Dear Editor,

It seems clarification on the benefits of appointing school superintendents versus electing is needed. Across our country, 99 percent of school superintendents are appointed by the school board. This has not led to “privatized public education” or “charter districts” that Mr. Norton would like the public to believe. Florida and Alabama are the only two states still electing superintendents. This is not a South Florida vs. North Florida issue. Nor is it a “greedy-money grab of the education system” by South Florida. Instead, it is pure fear mongering from a man worried about his job. Changing these amendments is about searching out only the best for our children and teachers.

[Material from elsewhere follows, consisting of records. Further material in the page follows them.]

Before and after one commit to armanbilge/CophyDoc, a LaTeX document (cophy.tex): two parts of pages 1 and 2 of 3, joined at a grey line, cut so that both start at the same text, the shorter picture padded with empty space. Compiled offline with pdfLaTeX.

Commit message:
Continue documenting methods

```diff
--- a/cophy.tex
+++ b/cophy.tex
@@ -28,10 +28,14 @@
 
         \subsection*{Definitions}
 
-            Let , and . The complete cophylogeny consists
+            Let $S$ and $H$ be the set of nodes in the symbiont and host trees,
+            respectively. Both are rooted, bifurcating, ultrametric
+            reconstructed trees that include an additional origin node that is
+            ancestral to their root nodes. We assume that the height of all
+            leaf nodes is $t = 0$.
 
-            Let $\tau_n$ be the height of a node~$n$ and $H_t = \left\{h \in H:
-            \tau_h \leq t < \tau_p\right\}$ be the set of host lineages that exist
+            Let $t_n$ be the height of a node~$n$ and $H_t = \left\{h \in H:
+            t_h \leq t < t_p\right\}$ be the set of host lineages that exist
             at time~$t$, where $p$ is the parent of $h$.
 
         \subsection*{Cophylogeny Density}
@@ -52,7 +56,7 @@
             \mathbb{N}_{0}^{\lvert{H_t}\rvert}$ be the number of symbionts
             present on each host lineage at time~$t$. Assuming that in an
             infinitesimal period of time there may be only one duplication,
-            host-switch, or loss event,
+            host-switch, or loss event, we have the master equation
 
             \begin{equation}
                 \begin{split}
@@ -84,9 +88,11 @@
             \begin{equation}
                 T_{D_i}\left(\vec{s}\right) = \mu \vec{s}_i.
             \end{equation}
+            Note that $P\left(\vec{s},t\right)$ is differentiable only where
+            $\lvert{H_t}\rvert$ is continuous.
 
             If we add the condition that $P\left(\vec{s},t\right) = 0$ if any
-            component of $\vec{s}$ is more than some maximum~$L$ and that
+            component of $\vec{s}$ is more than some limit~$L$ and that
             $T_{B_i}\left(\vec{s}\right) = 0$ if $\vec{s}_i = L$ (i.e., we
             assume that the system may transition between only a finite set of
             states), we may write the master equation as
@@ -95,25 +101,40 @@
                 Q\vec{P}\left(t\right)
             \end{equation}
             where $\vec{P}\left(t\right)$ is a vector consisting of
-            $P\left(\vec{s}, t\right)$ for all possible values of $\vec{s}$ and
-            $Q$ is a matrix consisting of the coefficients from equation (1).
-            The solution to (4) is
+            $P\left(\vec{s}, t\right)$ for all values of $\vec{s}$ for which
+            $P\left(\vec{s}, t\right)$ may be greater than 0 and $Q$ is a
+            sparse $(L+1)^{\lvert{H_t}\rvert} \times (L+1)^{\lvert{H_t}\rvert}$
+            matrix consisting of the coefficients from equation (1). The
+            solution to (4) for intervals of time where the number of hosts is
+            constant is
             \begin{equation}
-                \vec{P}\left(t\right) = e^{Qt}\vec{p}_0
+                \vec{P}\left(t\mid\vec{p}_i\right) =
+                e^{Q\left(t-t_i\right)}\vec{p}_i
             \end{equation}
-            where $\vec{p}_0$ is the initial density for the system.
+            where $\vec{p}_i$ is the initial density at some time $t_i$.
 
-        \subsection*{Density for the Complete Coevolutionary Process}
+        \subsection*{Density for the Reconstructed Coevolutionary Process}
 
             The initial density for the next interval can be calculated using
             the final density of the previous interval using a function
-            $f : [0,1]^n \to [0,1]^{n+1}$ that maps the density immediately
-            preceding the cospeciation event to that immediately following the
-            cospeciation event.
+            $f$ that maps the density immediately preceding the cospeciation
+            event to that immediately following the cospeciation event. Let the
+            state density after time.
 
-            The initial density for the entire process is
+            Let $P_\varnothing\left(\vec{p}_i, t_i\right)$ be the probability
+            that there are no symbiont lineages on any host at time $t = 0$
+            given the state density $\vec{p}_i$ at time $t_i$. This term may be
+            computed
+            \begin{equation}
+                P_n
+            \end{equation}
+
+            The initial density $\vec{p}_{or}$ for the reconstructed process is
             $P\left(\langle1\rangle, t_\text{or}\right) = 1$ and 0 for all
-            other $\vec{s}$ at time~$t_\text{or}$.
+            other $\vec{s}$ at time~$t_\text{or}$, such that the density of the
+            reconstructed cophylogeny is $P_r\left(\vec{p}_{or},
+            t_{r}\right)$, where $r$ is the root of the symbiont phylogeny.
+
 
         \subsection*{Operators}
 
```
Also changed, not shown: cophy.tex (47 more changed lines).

Hiring a superintendent gives the school board the ability to choose from a wide pool of experienced applicants. This is important in smaller districts. Growth requires a willingness to explore qualified applicants, both local and non-local. Appointing a superintendent creates an environment of accountability. Superintendents are hired and can be fired just like teachers and administrators in the district. Appointed superintendents must work with board members which creates a much-needed check and balance system.

School boards will continue to be elected. Voters put their trust in a five-member board to hire a superintendent. New faces bring new ideas, which is why term limits for board members are a common practice across the United States. A board can get plenty accomplished in eight years. As far as board members’ salaries are concerned, only 22 percent of school board members across the country get paid. In small school districts, 75 percent of school boards are not paid. Again, a common practice in 48 other states.

These amendments are not “dangerous” as Mr. Norton would like to have us all believe. These amendments are bringing Florida into the year 2018 and in line with the rest of our country. Giving school boards power to hire and fire, putting the salaries of board members back into the education system, and ensuring innovation and creativity are top priorities benefits the community as a whole. The only danger I see comes from an unwillingness to embrace practices that are happening in the rest of the country.

Susan Kotelman

Mexico Beach Resident

Parent of three children assigned to Gulf County School District